[Structured diff data]
====
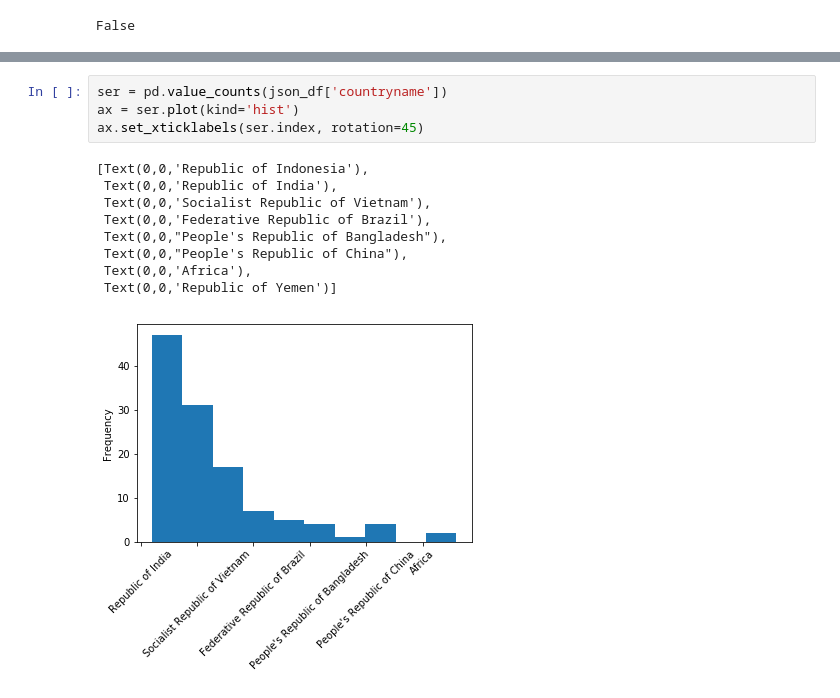
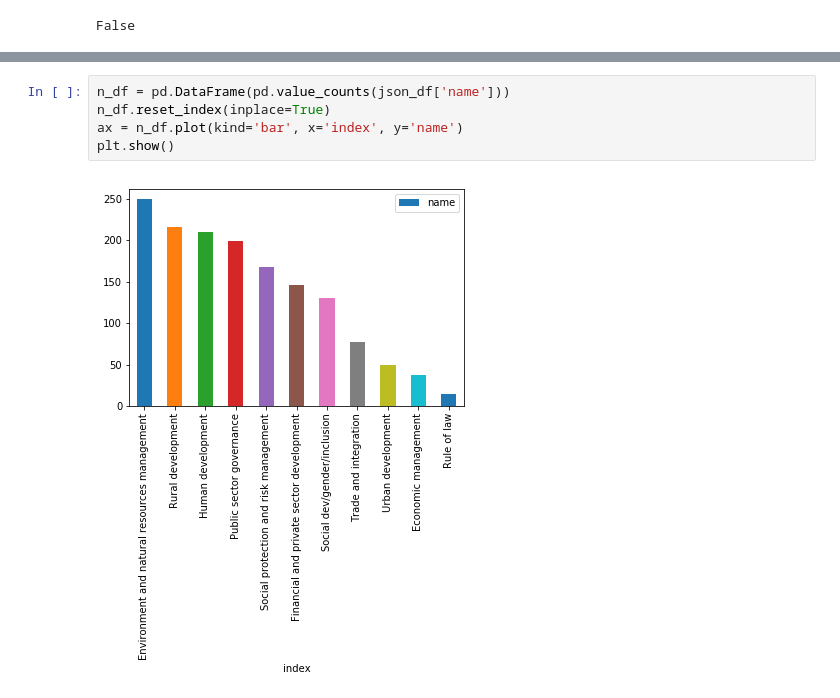
Before and after one commit to fsafe/data_wrangling_json, a Jupyter notebook: sliderule_dsi_json_exercise.ipynb, the cells around one changed output, grey strips where cells are left out. Cells and saved outputs as stored; diff of their text form.

Commit message:
changed histogram to bar plot and added pyplot import stmnt

```diff
--- a/sliderule_dsi_json_exercise.ipynb
+++ b/sliderule_dsi_json_exercise.ipynb
@@ -175,14 +164,7 @@ ax.set_xticklabels(ser.index, rotation=45)
-# %%
-ser = pd.value_counts(json_df['countryname'])
-ax = ser.plot(kind='hist')
-ax.set_xticklabels(ser.index, rotation=45)
-# %% [output]
-[Text(0,0,'Republic of Indonesia'),
- Text(0,0,'Republic of India'),
- Text(0,0,'Socialist Republic of Vietnam'),
- Text(0,0,'Federative Republic of Brazil'),
- Text(0,0,"People's Republic of Bangladesh"),
- Text(0,0,"People's Republic of China"),
- Text(0,0,'Africa'),
- Text(0,0,'Republic of Yemen')]
-[figure, removed]
+# %%
+n_df = pd.DataFrame(pd.value_counts(json_df['name']))
+n_df.reset_index(inplace=True)
+ax = n_df.plot(kind='bar', x='index', y='name')
+plt.show()
+# %% [output]
+[figure, added]
```
Also changed, not shown: parts of 3 cells of this notebook.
====
Every record above should be written out again exactly; the pictures stay out of the copy.

### RESPONSE
Before and after one commit to fsafe/data_wrangling_json, a Jupyter notebook: sliderule_dsi_json_exercise.ipynb, the cells around one changed output, grey strips where cells are left out. Cells and saved outputs as stored; diff of their text form.

Commit message:
changed histogram to bar plot and added pyplot import stmnt

```diff
--- a/sliderule_dsi_json_exercise.ipynb
+++ b/sliderule_dsi_json_exercise.ipynb
@@ -175,14 +164,7 @@ ax.set_xticklabels(ser.index, rotation=45)
-# %%
-ser = pd.value_counts(json_df['countryname'])
-ax = ser.plot(kind='hist')
-ax.set_xticklabels(ser.index, rotation=45)
-# %% [output]
-[Text(0,0,'Republic of Indonesia'),
- Text(0,0,'Republic of India'),
- Text(0,0,'Socialist Republic of Vietnam'),
- Text(0,0,'Federative Republic of Brazil'),
- Text(0,0,"People's Republic of Bangladesh"),
- Text(0,0,"People's Republic of China"),
- Text(0,0,'Africa'),
- Text(0,0,'Republic of Yemen')]
-[figure, removed]
+# %%
+n_df = pd.DataFrame(pd.value_counts(json_df['name']))
+n_df.reset_index(inplace=True)
+ax = n_df.plot(kind='bar', x='index', y='name')
+plt.show()
+# %% [output]
+[figure, added]
```
Also changed, not shown: parts of 3 cells of this notebook.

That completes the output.